My phone just gave up last week. It was bound to happen. Google updated Android and my phone didn’t like it at all. It was too much change too fast for my baby phone and it just died. It choked on the Lollipop and I became the sucker.
So I got a new phone. And it took me a full working day to get the phone, the wireless headset and all of the little stuff sorted out on this new device. And by “sorted out”, I mean “functioning to a point that I can use them” not actually fully set up or as if I know what the heck I’m doing. By the time the end of the day came around, I felt as if I’d run a marathon and I had half a head of hair lying on the floor.
It’s frustrating learning new things. And it seems these days, there are lots of new things to learn. I just read a headline on Fortune’s twitter feed about a woman who makes a million dollars on Snapchat.
What the heck is Snapchat?
These days it feels as if you have to be part computer programmer, part copy expert, part marketing guru, part sales wizard, part leadership consultant, part advertising god (etc.) just to run a small entrepreneurial business. There are so many hats to wear. There is so much technology to learn. There are so many opportunities.
Now add all the frustration of these work related stresses onto our normal life of relationships with family and friends, finances, maintaining our health and you end up with a hurricane whizzing around in your mind from all the new stuff your brain needs to process.
It’s frustrating learning new things.
#Bonus- Learning Levels
In the NLP Practitioner Certification, one of the greatest things I learned was giving myself a break via the learning levels. You see, when you begin to learn something new, you are in this state of being consciously incompetent.
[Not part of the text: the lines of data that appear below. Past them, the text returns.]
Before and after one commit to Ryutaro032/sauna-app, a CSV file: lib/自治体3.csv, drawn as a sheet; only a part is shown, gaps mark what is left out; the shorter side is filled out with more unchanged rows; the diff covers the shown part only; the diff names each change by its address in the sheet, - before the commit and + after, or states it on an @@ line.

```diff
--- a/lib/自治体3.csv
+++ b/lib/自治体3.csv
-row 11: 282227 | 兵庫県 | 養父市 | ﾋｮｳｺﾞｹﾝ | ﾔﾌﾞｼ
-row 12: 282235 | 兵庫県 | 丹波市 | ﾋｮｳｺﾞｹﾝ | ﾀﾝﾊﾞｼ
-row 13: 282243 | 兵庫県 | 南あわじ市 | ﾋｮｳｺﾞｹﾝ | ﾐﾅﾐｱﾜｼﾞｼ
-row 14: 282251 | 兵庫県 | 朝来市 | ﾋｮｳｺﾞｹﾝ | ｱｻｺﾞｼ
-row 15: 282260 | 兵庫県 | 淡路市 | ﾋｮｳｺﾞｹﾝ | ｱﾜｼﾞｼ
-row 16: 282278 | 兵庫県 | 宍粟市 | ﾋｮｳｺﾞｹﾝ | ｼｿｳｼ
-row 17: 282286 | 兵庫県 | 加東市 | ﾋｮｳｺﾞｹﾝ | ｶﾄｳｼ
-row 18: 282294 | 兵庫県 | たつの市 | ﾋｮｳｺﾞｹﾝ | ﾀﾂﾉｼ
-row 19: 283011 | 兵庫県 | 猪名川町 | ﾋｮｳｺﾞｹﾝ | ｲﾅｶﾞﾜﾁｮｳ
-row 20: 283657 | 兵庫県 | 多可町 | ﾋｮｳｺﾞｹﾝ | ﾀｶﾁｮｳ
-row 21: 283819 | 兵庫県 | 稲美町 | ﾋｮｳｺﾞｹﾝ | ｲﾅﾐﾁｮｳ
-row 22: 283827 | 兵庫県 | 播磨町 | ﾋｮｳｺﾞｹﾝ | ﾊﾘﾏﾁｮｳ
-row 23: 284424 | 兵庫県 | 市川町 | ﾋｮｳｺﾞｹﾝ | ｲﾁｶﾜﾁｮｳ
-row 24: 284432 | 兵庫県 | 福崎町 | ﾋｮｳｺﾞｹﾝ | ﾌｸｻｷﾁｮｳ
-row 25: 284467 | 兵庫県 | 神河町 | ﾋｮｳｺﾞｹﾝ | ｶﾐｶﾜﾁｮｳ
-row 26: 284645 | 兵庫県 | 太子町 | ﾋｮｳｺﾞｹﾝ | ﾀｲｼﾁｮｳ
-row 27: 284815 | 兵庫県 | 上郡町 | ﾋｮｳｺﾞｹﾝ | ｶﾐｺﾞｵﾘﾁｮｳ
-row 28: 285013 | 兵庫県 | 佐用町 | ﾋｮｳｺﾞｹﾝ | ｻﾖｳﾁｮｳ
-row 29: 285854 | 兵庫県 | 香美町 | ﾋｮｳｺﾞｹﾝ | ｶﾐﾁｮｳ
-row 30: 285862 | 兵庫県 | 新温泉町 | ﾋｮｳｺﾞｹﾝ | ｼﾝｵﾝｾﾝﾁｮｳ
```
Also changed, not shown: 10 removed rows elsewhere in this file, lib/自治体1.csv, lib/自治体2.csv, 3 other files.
You know that you don’t know what the heck you are doing and it sucks. Before this, you didn’t know that you didn’t know which is called unconsciously incompetent. I didn’t know that I didn’t know about Snapchat until I saw the Fortune headline and then all of the sudden, I knew I didn’t know. I went from unconscious to conscious incompetence.
Being unconsciously incompetent is bliss. You have no idea what’s happening. It’s a complete state of unawareness. You have no idea that something is there or not there. You have no clue that there is something you need to learn.
And then it hits you. All of the sudden you are aware you need to learn something or you are about to learn something or that something is coming your way. And this is where the frustration begins. You are aware and yet you can’t really do anything about your awareness because you don’t know how to. It’s time for that learning curve to start its climb.
I know it’s going to sound funny but I bought a book to teach me how to run. I knew that I didn’t actually know how to run. I didn’t know what my breath or heart-rate should be, or my strides, or my pace or my shoes. The shoes! Who knew about the shoes? I had to replace my running shoes with a pair 2 sizes bigger! And with my book and my new shoes (that I learned about in the book), I started testing what I was learning and practicing “running.” Running was a little frustrating a first. There was so much to pay attention to!
After awhile, I graduated up another level to consciously competent. I could now run. I could now keep a pace for long distance and increase my distance each time I went out. I knew how to tackle hills and practiced it. I knew how to vary my running speeds and how to stretch after my runs. All of this knowledge was now becoming habit and I was consciously going through the motions of my new found knowledge. I still used my heart-rate monitor to keep track of my pace and still paid attention to my mind set and my breathing. It was all part of developing my habit of running. The frustration of being incompetent had gone and in its place was a much easier routine.
Now, years later, I am unconsciously competent at running. I don’t have to wear a heart-rate monitor to know where my rate would be. I can pretty much guess accurately by paying attention to my breath and how I feel. I don’t have to follow a set strategy nor think about my shoes size when buying a new pair of running shoes. I can run with a headset and listen to self-development programs throughout my run and everything is sort of on autopilot. This is the unconscious part. It is the “I can do it in my sleep” kind of operation. It’s natural. It’s easy. It’s a way of life.
Our minds like it when we get things to this unconscious level. It uses less brain power and leaves more for those unexpected days where Google decides to upgrade to “Sour Balls.” And then the frustration begins again…
Here are some other posts in the same series you may want to explore: Tip #1 Chunk Size, Tip #2 Submodalities , Tip #3 Metamodel, Tip #4 Presuppositions, Tip #5 Frame of Reference, Tip #6 Complex Equivalents, Tip #7 Outcomes, Tip #8 Re-program, Tip #9 Self Hypnosis, Tip #10 People Are Not Their Behaviors